Indian captain Virat Kohli made an eminently sensible suggestion a few days ago, of confining Test matches to the five ‘traditional’ centres — Mumbai, Kolkata, Chennai, Bengaluru and New Delhi. Smaller centres can be allotted ODIs and T20 matches, which are guaranteed to bring in crowds. Of course, to guarantee crowds for Test matches, the quality of the opposition also matters. An India-Australia or India-England Test match will always attract more crowds than one against any other nation.

Ganguly also made another relevant point recently on better scheduling of test matches to ensure that they don’t clash with T20 cricket. He specifically referred to last year’s India-Australia Adelaide Test, which clashed with the ‘Big Bash’.

But we must also be a little realistic about Test cricket — it is a niche segment within the cricketing firmament and will always draw fewer crowds than its more glamorous cousins T20 and T10. So even in traditional Indian Test centres, an average crowd of 15,000 per day should ensure the survival of Test cricket.

The writer is Senior Deputy Editor with BusinessLine

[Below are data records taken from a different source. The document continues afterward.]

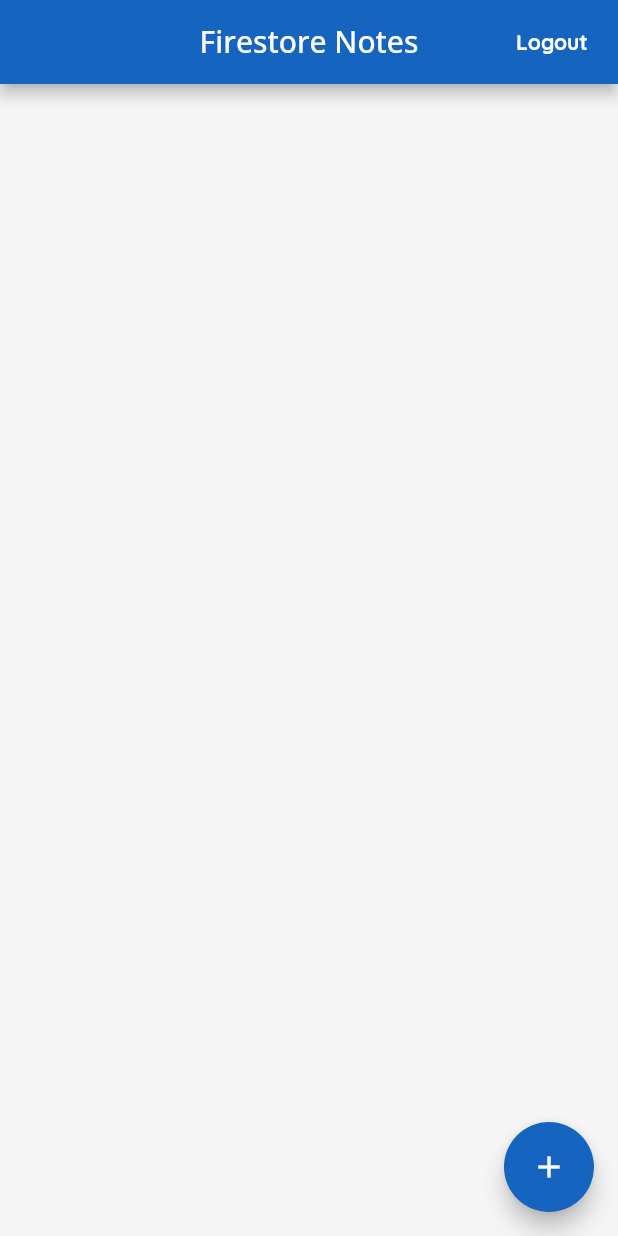
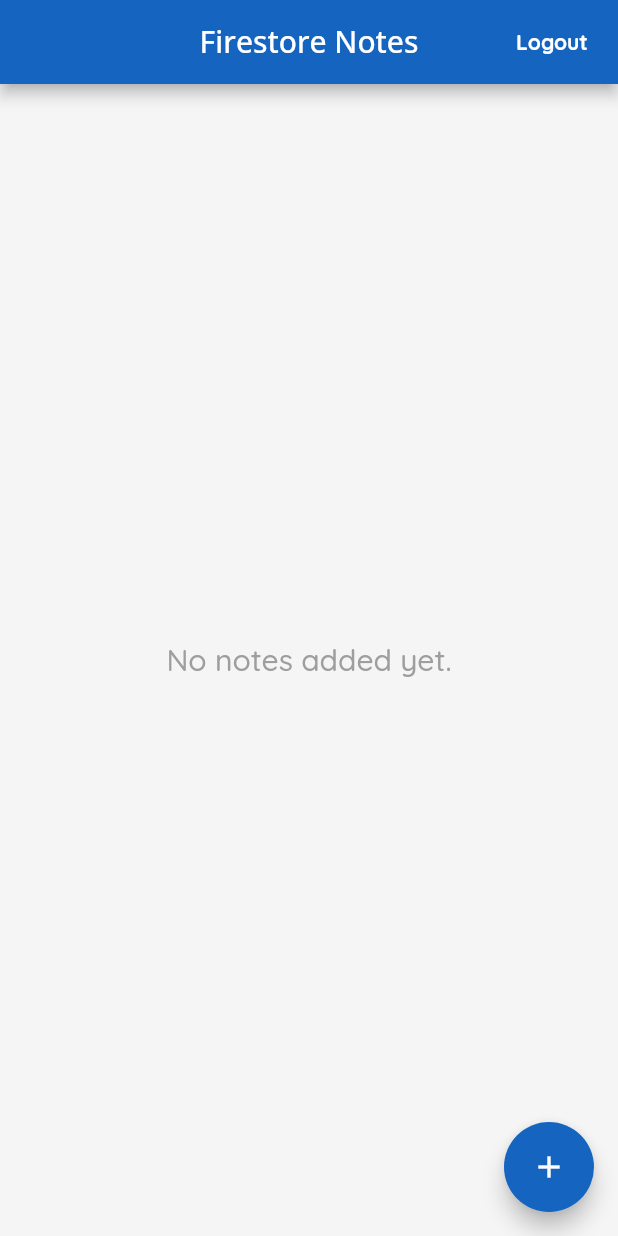
Before and after one commit to lively-bigyan/firestore_notes, a Flutter app: the screen it shows once a user with an empty profile is signed in, on a phone screen of 412 x 824 dp. Run offline on Flutter 3.47's test engine with Material 2 defaults, Android fonts, the phone set to English and light mode, and no system bars; our stand-ins replace cloud_firestore, firebase_auth, firebase_core, fluttertoast, get, google_fonts and 1 more; accounts and stored records are empty.

Commit message:
UI fixes and minor changes

```diff
--- a/lib/views/notes/notes_view.dart
+++ b/lib/views/notes/notes_view.dart
@@ -31,7 +31,17 @@ class ViewNotes extends StatelessWidget {
       ),
       body: GetX<NoteViewController>(
         builder: (ctrl) {
-          if (ctrl != null && ctrl.notes != null) {
+          if (ctrl.notes == null) {
+            return CircularProgressIndicator();
+          } else if (ctrl.notes.length == 0) {
+            return Center(
+              child: Text("No notes added yet.",
+                  style: Theme.of(context)
+                      .textTheme
+                      .headline6
+                      .copyWith(color: Colors.grey)),
+            );
+          } else {
             return ListView.separated(
                 padding: EdgeInsets.all(10),
                 separatorBuilder: (context, i) => const SizedBox(height: 10),
@@ -41,16 +51,6 @@ class ViewNotes extends StatelessWidget {
                       onTap: () => _buildBottomSheet(ctrl.notes[i]),
                       child: NoteCard(note: ctrl.notes[i]));
                 });
-          } else if (ctrl.notes.length == 0) {
-            return Center(
-              child: Text("No notes added yet.",
-                  style: Theme.of(context)
-                      .textTheme
-                      .headline6
-                      .copyWith(color: Colors.grey)),
-            );
-          } else {
-            return CircularProgressIndicator();
           }
         },
       ),
@@ -76,6 +76,7 @@ class ViewNotes extends StatelessWidget {
                 borderRadius: BorderRadius.only(
                     topLeft: Radius.circular(4), topRight: Radius.circular(4))),
             child: Material(
+              color: Colors.white,
               child: Column(
                 mainAxisSize: MainAxisSize.min,
                 children: [
```
Also changed, not shown: lib/views/notes/note_editor.dart (+26 -11 lines), lib/views/notes/widgets/note_card.dart (+4 -4 lines).
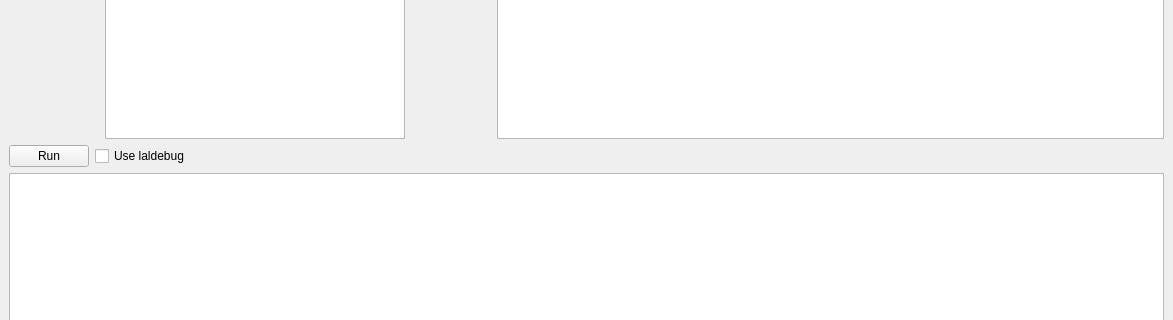
Above: gui/form.ui from LAL-project/treebank-parser before the change; both pictures show x 0 to 1173 and y 189 to 509 of the 1173 by 609 pixel window. Below: the same form after it.
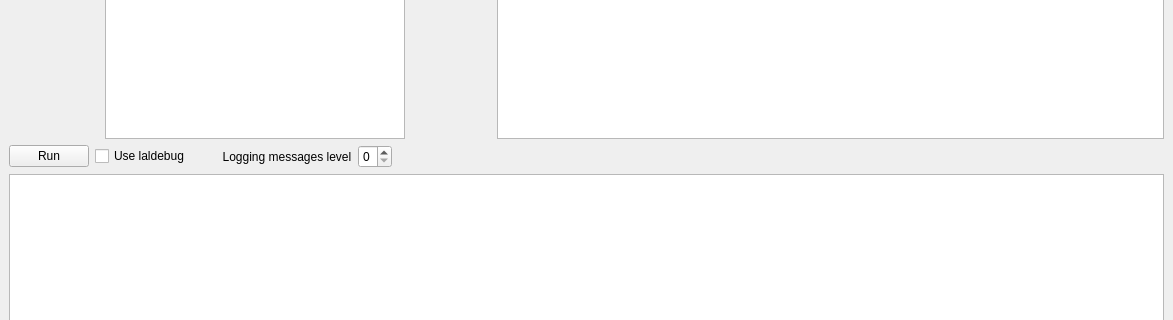
That is the form after the change. Custom widgets are drawn as their Qt base class.

Commit message:
Properly output logging messages throughout the app
The command line outputs the messages using the logging module.
The GUI uses the textbox at the bottom.

```diff
--- a/gui/form.ui
+++ b/gui/form.ui
@@ -245,6 +245,27 @@
           </property>
          </widget>
         </item>
+        <item>
+         <widget class="QLabel" name="label_7">
+          <property name="toolTip">
+           <string>Output logging messages showing the progress of the script. The higher the debugging level the more messages will be displayed.
+* 0: display only 'error' and 'critical' messages.
+* 1: messages from 0 plus 'warning' messages.
+* 2: messages from 1 plus 'info' messages.
+* 3: messages from 2 plus 'debug' messages.</string>
+          </property>
+          <property name="text">
+           <string>        Logging messages level</string>
+          </property>
+         </widget>
+        </item>
+        <item>
+         <widget class="QSpinBox" name="loggingLevelSpinBox">
+          <property name="maximum">
+           <number>3</number>
+          </property>
+         </widget>
+        </item>
         <item>
          <spacer name="horizontalSpacer">
           <property name="orientation">
```
The commit also changes 7 other files.
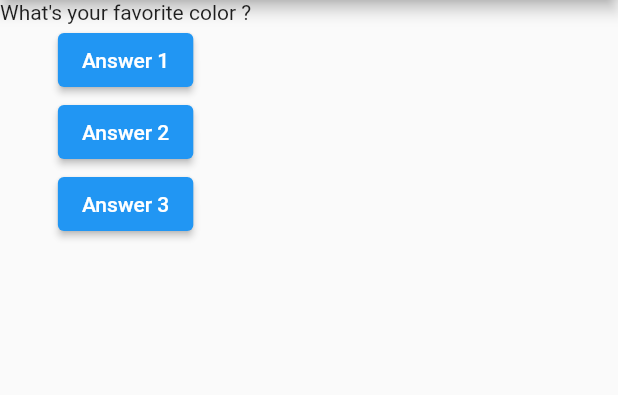
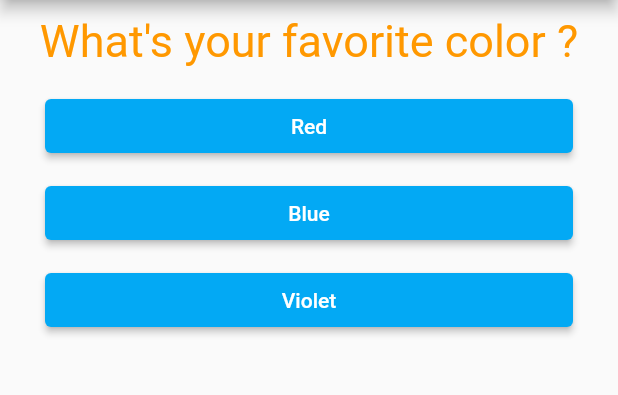
Before and after one commit to Shunsuke-Torus/BeginnerTrainingFlutter, a Flutter app: the screen it shows after launch, on a phone screen of 412 x 824 dp, the part 84-479 px from its top. Run offline on Flutter 3.47's test engine with Material 2 defaults, Android fonts, the phone set to English and light mode, and no system bars.

Commit message:
Edit:スプレッド演算子を用いてボタンの選択数を動的にした｡ 文字及びボタンなどの色､大きさを変更

```diff
--- /dev/null
+++ b/lib/answer.dart
@@ -0,0 +1,24 @@
+import 'package:flutter/material.dart';
+
+class Answer extends StatelessWidget {
+  final Function selectHandler;
+  final String answerContext;
+
+  Answer({this.selectHandler, this.answerContext});
+
+  @override
+  Widget build(BuildContext context) {
+    return Container(
+        width: double.infinity,
+        margin: EdgeInsets.only(left: 30, right: 30, top: 5, bottom: 5),
+        child: ElevatedButton(
+          child: Text(
+            answerContext,
+            style: TextStyle(color: Colors.white),
+          ),
+          onPressed: selectHandler,
+          style: ButtonStyle(
+              backgroundColor: MaterialStateProperty.all(Colors.lightBlue)),
+        ));
+  }
+}
--- a/lib/main.dart
+++ b/lib/main.dart
@@ -1,4 +1,6 @@
 import 'package:flutter/material.dart';
+import './question.dart';
+import './answer.dart';
 
 void main() {
   runApp(MyApp());
@@ -9,47 +11,57 @@ class MyApp extends StatefulWidget {
   State<StatefulWidget> createState() {
     // TODO: implement createState
     // throw UnimplementedError();
-    return MyAppState();
+    return _MyAppState();
   }
 }
 
-class MyAppState extends State<MyApp> {
-  var questionIndex = 0;
-  void answerQuestion() {
+class _MyAppState extends State<MyApp> {
+  var _questionIndex = 0;
+  void _answerQuestion() {
     setState(() {
-      questionIndex += 1;
+      _questionIndex += 1;
     });
-    print(questionIndex);
+    print(_questionIndex);
   }
 
   // @override = コードをわかりやすくスッキリするためにある
   // ステートレスウィジェットが提供するビルドメソッドを意図的に上書きしていることを明確にする｡
   @override
   Widget build(BuildContext context) {
+    // Map()
     var questions = [
-      "What's your favorite color ?",
-      "What's your favorite animal ?",
-      "What's your favorite game ?",
+      {
+        "questionContext": "What's your favorite color ?",
+        "answers": ["Red", "Blue", "Violet"]
+      },
+      {
+        "questionContext": "What's your favorite animal ?",
+        "answers": ["Cow", "Monkey", "human"],
+      },
+      {
+        "questionContext": "What's your favorite game ?",
+        "answers": [
+          "Splatoon",
+          "Mario Garaxy",
+          "Super Smash Bros",
+          "Resident Evil",
+        ],
+      },
     ];
     return MaterialApp(
       home: Scaffold(
         appBar: AppBar(
           title: Text('My First App'),
         ),
-        body: Column(children: <Widget>[
-          Text(questions[questionIndex]),
-          ElevatedButton(
-            onPressed: answerQuestion,
-            child: Text("Answer 1"),
+        body: Column(children: [
+          Question(
+            questionContext: questions[_questionIndex]["questionContext"],
           ),
-          ElevatedButton(
-            onPressed: answerQuestion,
-            child: Text("Answer 2"),
-          ),
-          ElevatedButton(
-            onPressed: answerQuestion,
-            child: Text("Answer 3"),
-          ),
+          ...(questions[_questionIndex]["answers"] as List<String>)
+              .map((answer) {
+            return Answer(
+                selectHandler: _answerQuestion, answerContext: answer);
+          }).toList()
         ]),
       ),
     );
--- /dev/null
+++ b/lib/question.dart
@@ -0,0 +1,23 @@
+import 'package:flutter/material.dart';
+
+class Question extends StatelessWidget {
+  final questionContext;
+
+  Question({this.questionContext});
+
+  @override
+  Widget build(BuildContext context) {
+    return Container(
+      width: double.infinity,
+      margin: EdgeInsets.only(left: 10, top: 10, right: 10, bottom: 10),
+      child: Text(
+        questionContext,
+        style: TextStyle(
+          fontSize: 30,
+          color: Colors.orange,
+        ),
+        textAlign: TextAlign.center,
+      ),
+    );
+  }
+}
```
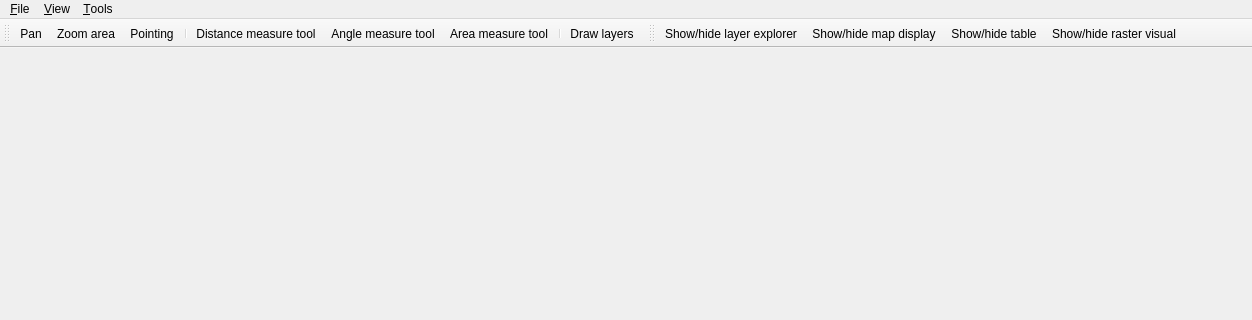
This is src/terraview/ui/MainWindow.ui in claudiobogossian/terralib5 as Qt 5 draws it before an edit; both pictures show x 0 to 1252 and y 0 to 320 of the 1252 by 600 pixel window. The edited form follows.
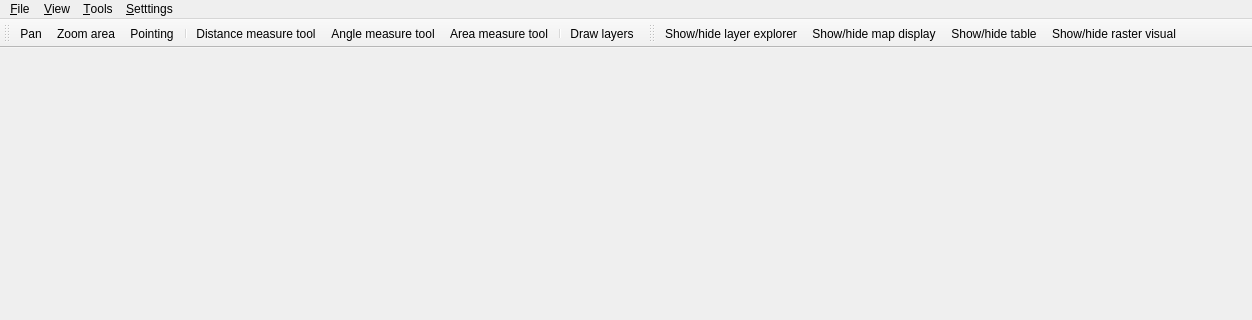
This is the edited form.

```diff
--- a/src/terraview/ui/MainWindow.ui
+++ b/src/terraview/ui/MainWindow.ui
@@ -20,7 +20,7 @@
      <x>0</x>
      <y>0</y>
      <width>1252</width>
-     <height>26</height>
+     <height>21</height>
     </rect>
    </property>
    <widget class="QMenu" name="menuFile">
@@ -56,9 +56,16 @@
     <addaction name="m_show_table"/>
     <addaction name="m_actionRasterVisual"/>
    </widget>
+   <widget class="QMenu" name="menu_Setttings">
+    <property name="title">
+     <string>&amp;Setttings</string>
+    </property>
+    <addaction name="m_openPlgMger_act"/>
+   </widget>
    <addaction name="menuFile"/>
    <addaction name="menu_View_2"/>
    <addaction name="menu_View"/>
+   <addaction name="menu_Setttings"/>
   </widget>
   <widget class="QStatusBar" name="statusbar"/>
   <widget class="QToolBar" name="m_tools_TB">
```
Left out of the diff: 25 changed lines with no effect on the pictures.
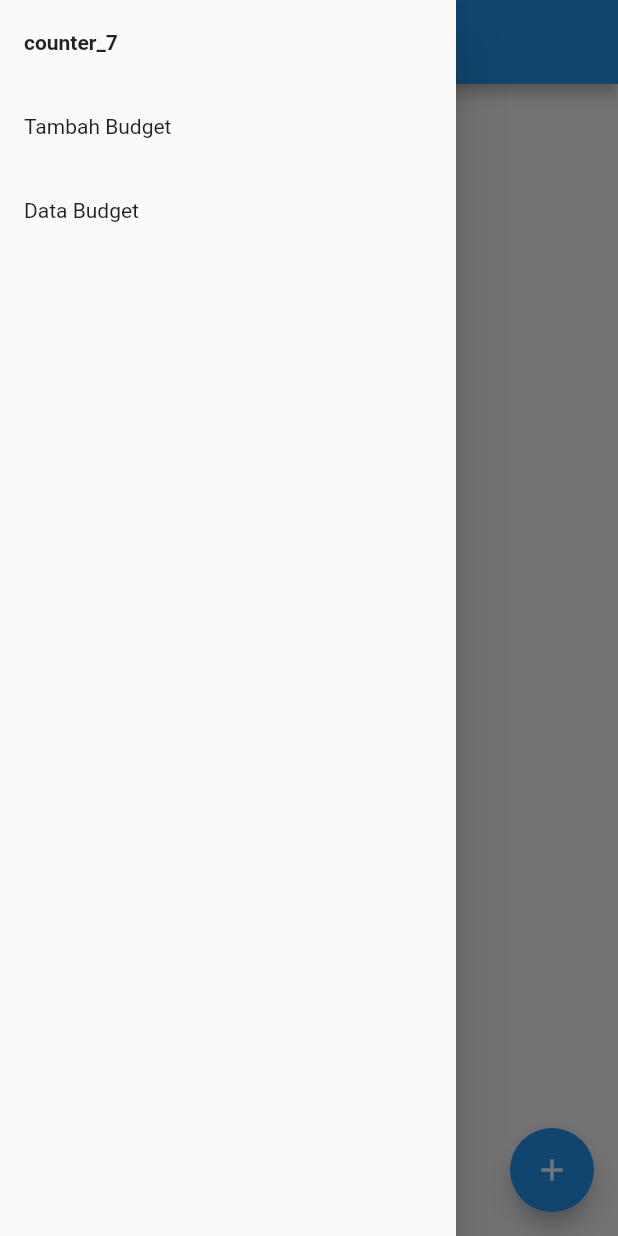
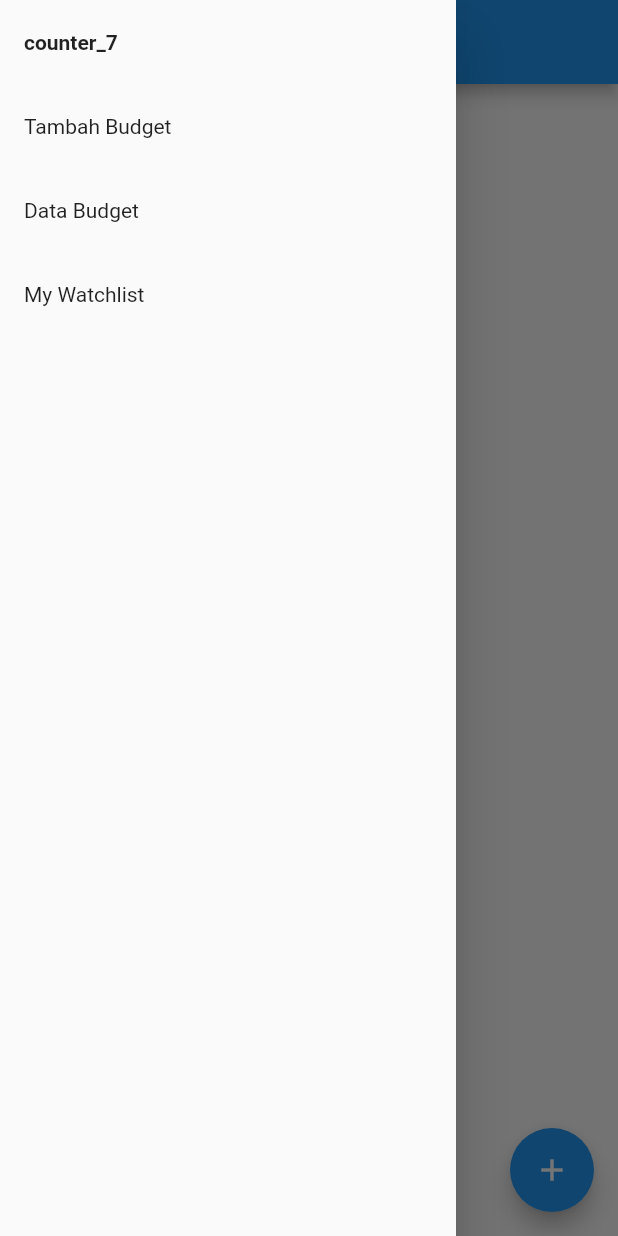
Before and after one commit to morenoraw/pbp-flutter-lab, a Flutter app: the screen it shows after launch, with the side drawer open, on a phone screen of 412 x 824 dp. Run offline on Flutter 3.47's test engine with Material 2 defaults, Android fonts, the phone set to English and light mode, and no system bars.

```diff
--- a/counter_7/lib/main.dart
+++ b/counter_7/lib/main.dart
@@ -1,5 +1,5 @@
 import 'package:flutter/material.dart';
-import 'package:counter_7/counter7.dart';
+import 'package:counter_7/pages/counter7.dart';
 import 'package:provider/provider.dart';
 import 'package:provider/single_child_widget.dart';
 
--- /dev/null
+++ b/counter_7/lib/models/modelwatchlist.dart
@@ -0,0 +1,31 @@
+class Watchlist {
+    Watchlist({
+        required this.watched,
+        required this.title,
+        required this.rating,
+        required this.releaseDate,
+        required this.review,
+    });
+
+    bool watched;
+    String title;
+    double rating;
+    String releaseDate;
+    String review;
+
+    factory Watchlist.fromJson(Map<String, dynamic> json) => Watchlist(
+        watched: json["fields"]["watched"] == "Yes" ? true : false,
+        title: json["fields"]["title"],
+        rating: json["fields"]["rating"],
+        releaseDate: json["fields"]["release_date"],
+        review: json["fields"]["review"],
+    );
+
+    Map<String, dynamic> toJson() => {
+        "watched": watched,
+        "title": title,
+        "rating": rating,
+        "release_date": releaseDate,
+        "review": review,
+    };
+}
--- a/counter_7/lib/counter7.dart
+++ b/counter_7/lib/pages/counter7.dart
@@ -1,5 +1,5 @@
 import 'package:flutter/material.dart';
-import 'package:counter_7/drawer.dart';
+import 'package:counter_7/widgets/drawer.dart';
 
 
 class Counter7 extends StatefulWidget {
--- a/counter_7/lib/databudget.dart
+++ b/counter_7/lib/pages/databudget.dart
@@ -1,6 +1,6 @@
 import 'package:flutter/material.dart';
 import 'package:counter_7/main.dart';
-import 'package:counter_7/drawer.dart';
+import 'package:counter_7/widgets/drawer.dart';
 import 'package:provider/provider.dart';
 
 class DataBudgetPage extends StatelessWidget {
--- a/counter_7/lib/tambahbudget.dart
+++ b/counter_7/lib/pages/tambahbudget.dart
@@ -1,5 +1,5 @@
 import 'package:counter_7/main.dart';
-import 'package:counter_7/drawer.dart';
+import 'package:counter_7/widgets/drawer.dart';
 import 'package:flutter/material.dart';
 import 'package:flutter/services.dart';
 import 'package:provider/provider.dart';
--- a/counter_7/lib/drawer.dart
+++ b/counter_7/lib/widgets/drawer.dart
@@ -1,8 +1,9 @@
 import 'package:flutter/material.dart';
-import 'package:counter_7/tambahbudget.dart';
 import 'package:counter_7/main.dart';
-import 'package:counter_7/databudget.dart';
-import 'package:counter_7/counter7.dart';
+import 'package:counter_7/pages/tambahbudget.dart';
+import 'package:counter_7/pages/databudget.dart';
+import 'package:counter_7/pages/counter7.dart';
+import 'package:counter_7/pages/mywatchlist/watchlist.dart';
 import 'package:provider/provider.dart';
 
 class DrawerComponents extends StatelessWidget {
@@ -71,6 +72,25 @@ class DrawerComponents extends StatelessWidget {
                       builder: (context) => const DataBudgetPage()));
             }
           },
+        ),
+        ListTile(
+          title: Text(
+            "My Watchlist",
+            style: currentScreen == 3
+                ? const TextStyle(fontWeight: FontWeight.bold)
+                : const TextStyle(fontWeight: FontWeight.normal),
+          ),
+          onTap: () {
+            Navigator.of(context).pop();
+            if (currentPage != "My Watchlist") {
+              Provider.of<ScreenState>(context, listen: false)
+                  .setCurrentScreen(3);
+              Navigator.pushReplacement(
+                  context,
+                  MaterialPageRoute(
+                      builder: (context) => const MyWatchlistPage()));
+            }
+          },
         )
       ],
     ));
--- a/counter_7/pubspec.yaml
+++ b/counter_7/pubspec.yaml
@@ -38,6 +38,7 @@ dependencies:
   cupertino_icons: ^1.0.2
   provider: ^6.0.4
   intl: ^0.17.0
+  http: ^0.13.5
 
 dev_dependencies:
   flutter_test:
```
Also changed, not shown: counter_7/lib/pages/mywatchlist/detailwatchlist.dart (added, +108 -0 lines), counter_7/lib/pages/mywatchlist/watchlist.dart (added, +98 -0 lines), counter_7/lib/utils/fetchmywatchlist.dart (added, +25 -0 lines), counter_7/pubspec.lock, 2 other files.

Published on November 03, 2019
  1. Comments will be moderated by The Hindu Business Line editorial team.
  2. Comments that are abusive, personal, incendiary or irrelevant cannot be published.
  3. Please write complete sentences. Do not type comments in all capital letters, or in all lower case letters, or using abbreviated text. (example: u cannot substitute for you, d is not 'the', n is not 'and').
  4. We may remove hyperlinks within comments.
  5. Please use a genuine email ID and provide your name, to avoid rejection.